DATASET EXTRACT:
═══

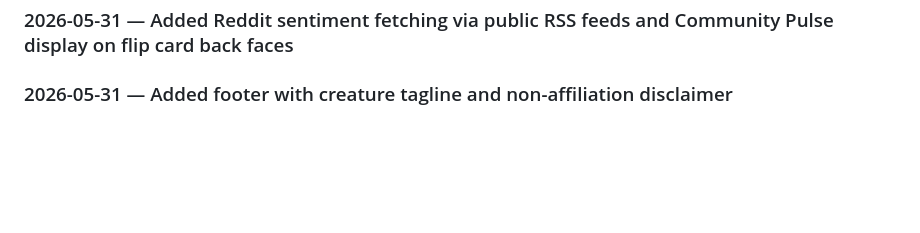
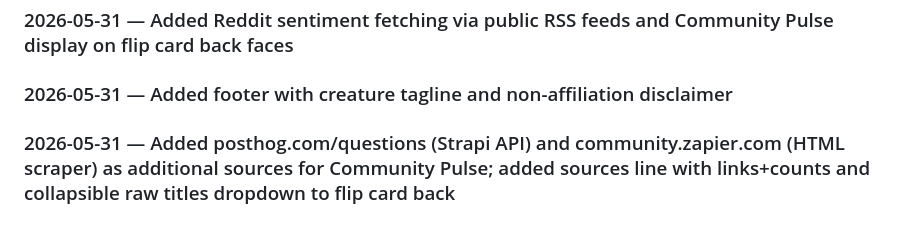
Before and after one commit to sr0binson/company-tracker, a Markdown page: PROMPTS.md, the part around the change. Rendered like a GitHub page; blank space fills up the shorter version.

Commit message:
log community scraper prompt

```diff
--- a/PROMPTS.md
+++ b/PROMPTS.md
@@ -217,3 +217,5 @@ Fixed 3 bugs in generate_html.py: (1) company tag pill spanning full card width,
 ### 2026-05-31 — Added Reddit sentiment fetching via public RSS feeds and Community Pulse display on flip card back faces
 
 ### 2026-05-31 — Added footer with creature tagline and non-affiliation disclaimer
+
+### 2026-05-31 — Added posthog.com/questions (Strapi API) and community.zapier.com (HTML scraper) as additional sources for Community Pulse; added sources line with links+counts and collapsible raw titles dropdown to flip card back
```
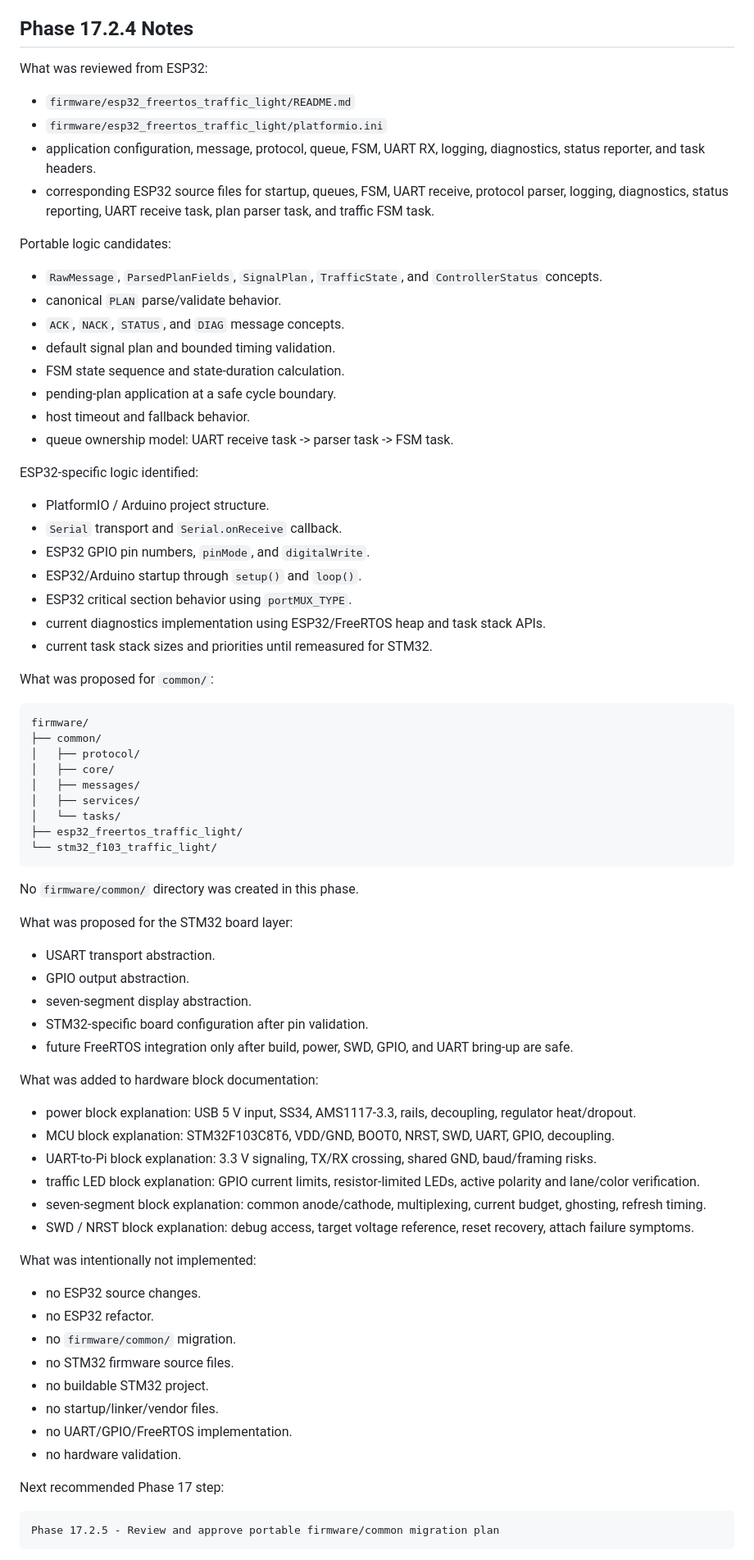
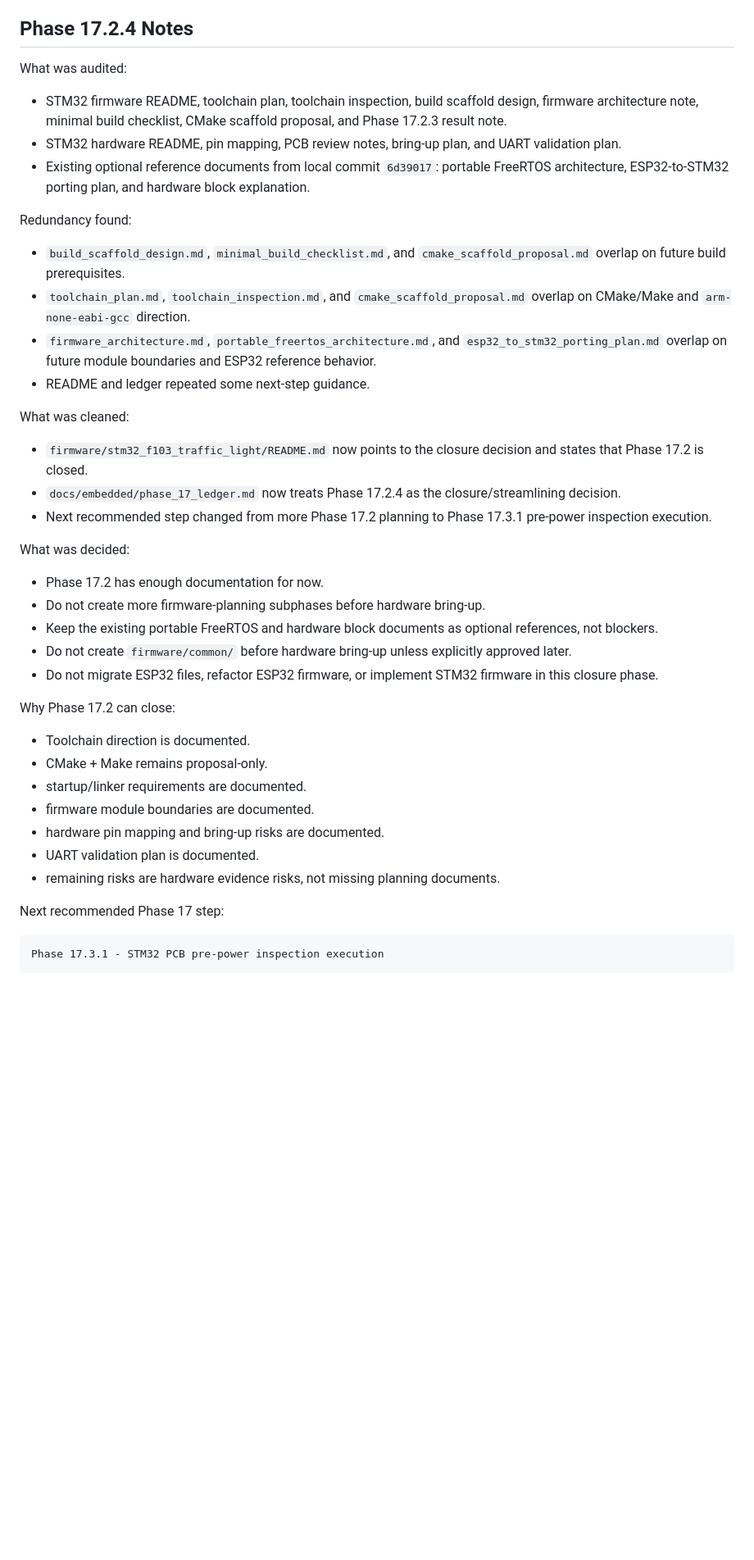
Before and after one commit to KaiserRichard/adaptive-traffic-light-control, a Markdown page: docs/embedded/phase_17_ledger.md, the part around one of its changes. Shown at 82% size. Drawn GitHub-style; blank space fills up the shorter version.

````diff
--- a/docs/embedded/phase_17_ledger.md
+++ b/docs/embedded/phase_17_ledger.md
@@ -261,81 +262,46 @@ This should decide the CMake + Make path, CMSIS/HAL/LL strategy, startup/linker
 
 ## Phase 17.2.4 Notes
 
-What was reviewed from ESP32:
+What was audited:
 
-- `firmware/esp32_freertos_traffic_light/README.md`
-- `firmware/esp32_freertos_traffic_light/platformio.ini`
-- application configuration, message, protocol, queue, FSM, UART RX, logging, diagnostics, status reporter, and task headers.
-- corresponding ESP32 source files for startup, queues, FSM, UART receive, protocol parser, logging, diagnostics, status reporting, UART receive task, plan parser task, and traffic FSM task.
+- STM32 firmware README, toolchain plan, toolchain inspection, build scaffold design, firmware architecture note, minimal build checklist, CMake scaffold proposal, and Phase 17.2.3 result note.
+- STM32 hardware README, pin mapping, PCB review notes, bring-up plan, and UART validation plan.
+- Existing optional reference documents from local commit `6d39017`: portable FreeRTOS architecture, ESP32-to-STM32 porting plan, and hardware block explanation.
 
-Portable logic candidates:
+Redundancy found:
 
-- `RawMessage`, `ParsedPlanFields`, `SignalPlan`, `TrafficState`, and `ControllerStatus` concepts.
-- canonical `PLAN` parse/validate behavior.
-- `ACK`, `NACK`, `STATUS`, and `DIAG` message concepts.
-- default signal plan and bounded timing validation.
-- FSM state sequence and state-duration calculation.
-- pending-plan application at a safe cycle boundary.
-- host timeout and fallback behavior.
-- queue ownership model: UART receive task -> parser task -> FSM task.
+- `build_scaffold_design.md`, `minimal_build_checklist.md`, and `cmake_scaffold_proposal.md` overlap on future build prerequisites.
+- `toolchain_plan.md`, `toolchain_inspection.md`, and `cmake_scaffold_proposal.md` overlap on CMake/Make and `arm-none-eabi-gcc` direction.
+- `firmware_architecture.md`, `portable_freertos_architecture.md`, and `esp32_to_stm32_porting_plan.md` overlap on future module boundaries and ESP32 reference behavior.
+- README and ledger repeated some next-step guidance.
 
-ESP32-specific logic identified:
+What was cleaned:
 
-- PlatformIO / Arduino project structure.
-- `Serial` transport and `Serial.onReceive` callback.
-- ESP32 GPIO pin numbers, `pinMode`, and `digitalWrite`.
-- ESP32/Arduino startup through `setup()` and `loop()`.
-- ESP32 critical section behavior using `portMUX_TYPE`.
-- current diagnostics implementation using ESP32/FreeRTOS heap and task stack APIs.
-- current task stack sizes and priorities until remeasured for STM32.
+- `firmware/stm32_f103_traffic_light/README.md` now points to the closure decision and states that Phase 17.2 is closed.
+- `docs/embedded/phase_17_ledger.md` now treats Phase 17.2.4 as the closure/streamlining decision.
+- Next recommended step changed from more Phase 17.2 planning to Phase 17.3.1 pre-power inspection execution.
 
-What was proposed for `common/`:
+What was decided:
 
-```text
-firmware/
-├── common/
-│   ├── protocol/
-│   ├── core/
-│   ├── messages/
-│   ├── services/
-│   └── tasks/
-├── esp32_freertos_traffic_light/
-└── stm32_f103_traffic_light/
-```
+- Phase 17.2 has enough documentation for now.
+- Do not create more firmware-planning subphases before hardware bring-up.
+- Keep the existing portable FreeRTOS and hardware block documents as optional references, not blockers.
+- Do not create `firmware/common/` before hardware bring-up unless explicitly approved later.
+- Do not migrate ESP32 files, refactor ESP32 firmware, or implement STM32 firmware in this closure phase.
 
-No `firmware/common/` directory was created in this phase.
+Why Phase 17.2 can close:
 
-What was proposed for the STM32 board layer:
-
-- USART transport abstraction.
-- GPIO output abstraction.
-- seven-segment display abstraction.
-- STM32-specific board configuration after pin validation.
-- future FreeRTOS integration only after build, power, SWD, GPIO, and UART bring-up are safe.
-
-What was added to hardware block documentation:
-
-- power block explanation: USB 5 V input, SS34, AMS1117-3.3, rails, decoupling, regulator heat/dropout.
-- MCU block explanation: STM32F103C8T6, VDD/GND, BOOT0, NRST, SWD, UART, GPIO, decoupling.
-- UART-to-Pi block explanation: 3.3 V signaling, TX/RX crossing, shared GND, baud/framing risks.
-- traffic LED block explanation: GPIO current limits, resistor-limited LEDs, active polarity and lane/color verification.
-- seven-segment block explanation: common anode/cathode, multiplexing, current budget, ghosting, refresh timing.
-- SWD / NRST block explanation: debug access, target voltage reference, reset recovery, attach failure symptoms.
-
-What was intentionally not implemented:
-
-- no ESP32 source changes.
-- no ESP32 refactor.
-- no `firmware/common/` migration.
-- no STM32 firmware source files.
-- no buildable STM32 project.
-- no startup/linker/vendor files.
-- no UART/GPIO/FreeRTOS implementation.
-- no hardware validation.
+- Toolchain direction is documented.
+- CMake + Make remains proposal-only.
+- startup/linker requirements are documented.
+- firmware module boundaries are documented.
+- hardware pin mapping and bring-up risks are documented.
+- UART validation plan is documented.
+- remaining risks are hardware evidence risks, not missing planning documents.
 
 Next recommended Phase 17 step:
 
 ```text
-Phase 17.2.5 - Review and approve portable firmware/common migration plan
+Phase 17.3.1 - STM32 PCB pre-power inspection execution
 ```
 
````
Also changed, not shown: other parts of docs/embedded/phase_17_ledger.md (+13 -18 lines), firmware/stm32_f103_traffic_light/README.md (+7 -3 lines), firmware/stm32_f103_traffic_light/phase_17_2_closure_decision.md (added, +234 -0 lines).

═══

WHAT THE EXERCISE ASKS: Your answer must be every record above, word for word, with no pictures.

RESULT:
Before and after one commit to sr0binson/company-tracker, a Markdown page: PROMPTS.md, the part around the change. Rendered like a GitHub page; blank space fills up the shorter version.

Commit message:
log community scraper prompt

```diff
--- a/PROMPTS.md
+++ b/PROMPTS.md
@@ -217,3 +217,5 @@ Fixed 3 bugs in generate_html.py: (1) company tag pill spanning full card width,
 ### 2026-05-31 — Added Reddit sentiment fetching via public RSS feeds and Community Pulse display on flip card back faces
 
 ### 2026-05-31 — Added footer with creature tagline and non-affiliation disclaimer
+
+### 2026-05-31 — Added posthog.com/questions (Strapi API) and community.zapier.com (HTML scraper) as additional sources for Community Pulse; added sources line with links+counts and collapsible raw titles dropdown to flip card back
```
Before and after one commit to KaiserRichard/adaptive-traffic-light-control, a Markdown page: docs/embedded/phase_17_ledger.md, the part around one of its changes. Shown at 82% size. Drawn GitHub-style; blank space fills up the shorter version.

````diff
--- a/docs/embedded/phase_17_ledger.md
+++ b/docs/embedded/phase_17_ledger.md
@@ -261,81 +262,46 @@ This should decide the CMake + Make path, CMSIS/HAL/LL strategy, startup/linker
 
 ## Phase 17.2.4 Notes
 
-What was reviewed from ESP32:
+What was audited:
 
-- `firmware/esp32_freertos_traffic_light/README.md`
-- `firmware/esp32_freertos_traffic_light/platformio.ini`
-- application configuration, message, protocol, queue, FSM, UART RX, logging, diagnostics, status reporter, and task headers.
-- corresponding ESP32 source files for startup, queues, FSM, UART receive, protocol parser, logging, diagnostics, status reporting, UART receive task, plan parser task, and traffic FSM task.
+- STM32 firmware README, toolchain plan, toolchain inspection, build scaffold design, firmware architecture note, minimal build checklist, CMake scaffold proposal, and Phase 17.2.3 result note.
+- STM32 hardware README, pin mapping, PCB review notes, bring-up plan, and UART validation plan.
+- Existing optional reference documents from local commit `6d39017`: portable FreeRTOS architecture, ESP32-to-STM32 porting plan, and hardware block explanation.
 
-Portable logic candidates:
+Redundancy found:
 
-- `RawMessage`, `ParsedPlanFields`, `SignalPlan`, `TrafficState`, and `ControllerStatus` concepts.
-- canonical `PLAN` parse/validate behavior.
-- `ACK`, `NACK`, `STATUS`, and `DIAG` message concepts.
-- default signal plan and bounded timing validation.
-- FSM state sequence and state-duration calculation.
-- pending-plan application at a safe cycle boundary.
-- host timeout and fallback behavior.
-- queue ownership model: UART receive task -> parser task -> FSM task.
+- `build_scaffold_design.md`, `minimal_build_checklist.md`, and `cmake_scaffold_proposal.md` overlap on future build prerequisites.
+- `toolchain_plan.md`, `toolchain_inspection.md`, and `cmake_scaffold_proposal.md` overlap on CMake/Make and `arm-none-eabi-gcc` direction.
+- `firmware_architecture.md`, `portable_freertos_architecture.md`, and `esp32_to_stm32_porting_plan.md` overlap on future module boundaries and ESP32 reference behavior.
+- README and ledger repeated some next-step guidance.
 
-ESP32-specific logic identified:
+What was cleaned:
 
-- PlatformIO / Arduino project structure.
-- `Serial` transport and `Serial.onReceive` callback.
-- ESP32 GPIO pin numbers, `pinMode`, and `digitalWrite`.
-- ESP32/Arduino startup through `setup()` and `loop()`.
-- ESP32 critical section behavior using `portMUX_TYPE`.
-- current diagnostics implementation using ESP32/FreeRTOS heap and task stack APIs.
-- current task stack sizes and priorities until remeasured for STM32.
+- `firmware/stm32_f103_traffic_light/README.md` now points to the closure decision and states that Phase 17.2 is closed.
+- `docs/embedded/phase_17_ledger.md` now treats Phase 17.2.4 as the closure/streamlining decision.
+- Next recommended step changed from more Phase 17.2 planning to Phase 17.3.1 pre-power inspection execution.
 
-What was proposed for `common/`:
+What was decided:
 
-```text
-firmware/
-├── common/
-│   ├── protocol/
-│   ├── core/
-│   ├── messages/
-│   ├── services/
-│   └── tasks/
-├── esp32_freertos_traffic_light/
-└── stm32_f103_traffic_light/
-```
+- Phase 17.2 has enough documentation for now.
+- Do not create more firmware-planning subphases before hardware bring-up.
+- Keep the existing portable FreeRTOS and hardware block documents as optional references, not blockers.
+- Do not create `firmware/common/` before hardware bring-up unless explicitly approved later.
+- Do not migrate ESP32 files, refactor ESP32 firmware, or implement STM32 firmware in this closure phase.
 
-No `firmware/common/` directory was created in this phase.
+Why Phase 17.2 can close:
 
-What was proposed for the STM32 board layer:
-
-- USART transport abstraction.
-- GPIO output abstraction.
-- seven-segment display abstraction.
-- STM32-specific board configuration after pin validation.
-- future FreeRTOS integration only after build, power, SWD, GPIO, and UART bring-up are safe.
-
-What was added to hardware block documentation:
-
-- power block explanation: USB 5 V input, SS34, AMS1117-3.3, rails, decoupling, regulator heat/dropout.
-- MCU block explanation: STM32F103C8T6, VDD/GND, BOOT0, NRST, SWD, UART, GPIO, decoupling.
-- UART-to-Pi block explanation: 3.3 V signaling, TX/RX crossing, shared GND, baud/framing risks.
-- traffic LED block explanation: GPIO current limits, resistor-limited LEDs, active polarity and lane/color verification.
-- seven-segment block explanation: common anode/cathode, multiplexing, current budget, ghosting, refresh timing.
-- SWD / NRST block explanation: debug access, target voltage reference, reset recovery, attach failure symptoms.
-
-What was intentionally not implemented:
-
-- no ESP32 source changes.
-- no ESP32 refactor.
-- no `firmware/common/` migration.
-- no STM32 firmware source files.
-- no buildable STM32 project.
-- no startup/linker/vendor files.
-- no UART/GPIO/FreeRTOS implementation.
-- no hardware validation.
+- Toolchain direction is documented.
+- CMake + Make remains proposal-only.
+- startup/linker requirements are documented.
+- firmware module boundaries are documented.
+- hardware pin mapping and bring-up risks are documented.
+- UART validation plan is documented.
+- remaining risks are hardware evidence risks, not missing planning documents.
 
 Next recommended Phase 17 step:
 
 ```text
-Phase 17.2.5 - Review and approve portable firmware/common migration plan
+Phase 17.3.1 - STM32 PCB pre-power inspection execution
 ```
 
````
Also changed, not shown: other parts of docs/embedded/phase_17_ledger.md (+13 -18 lines), firmware/stm32_f103_traffic_light/README.md (+7 -3 lines), firmware/stm32_f103_traffic_light/phase_17_2_closure_decision.md (added, +234 -0 lines).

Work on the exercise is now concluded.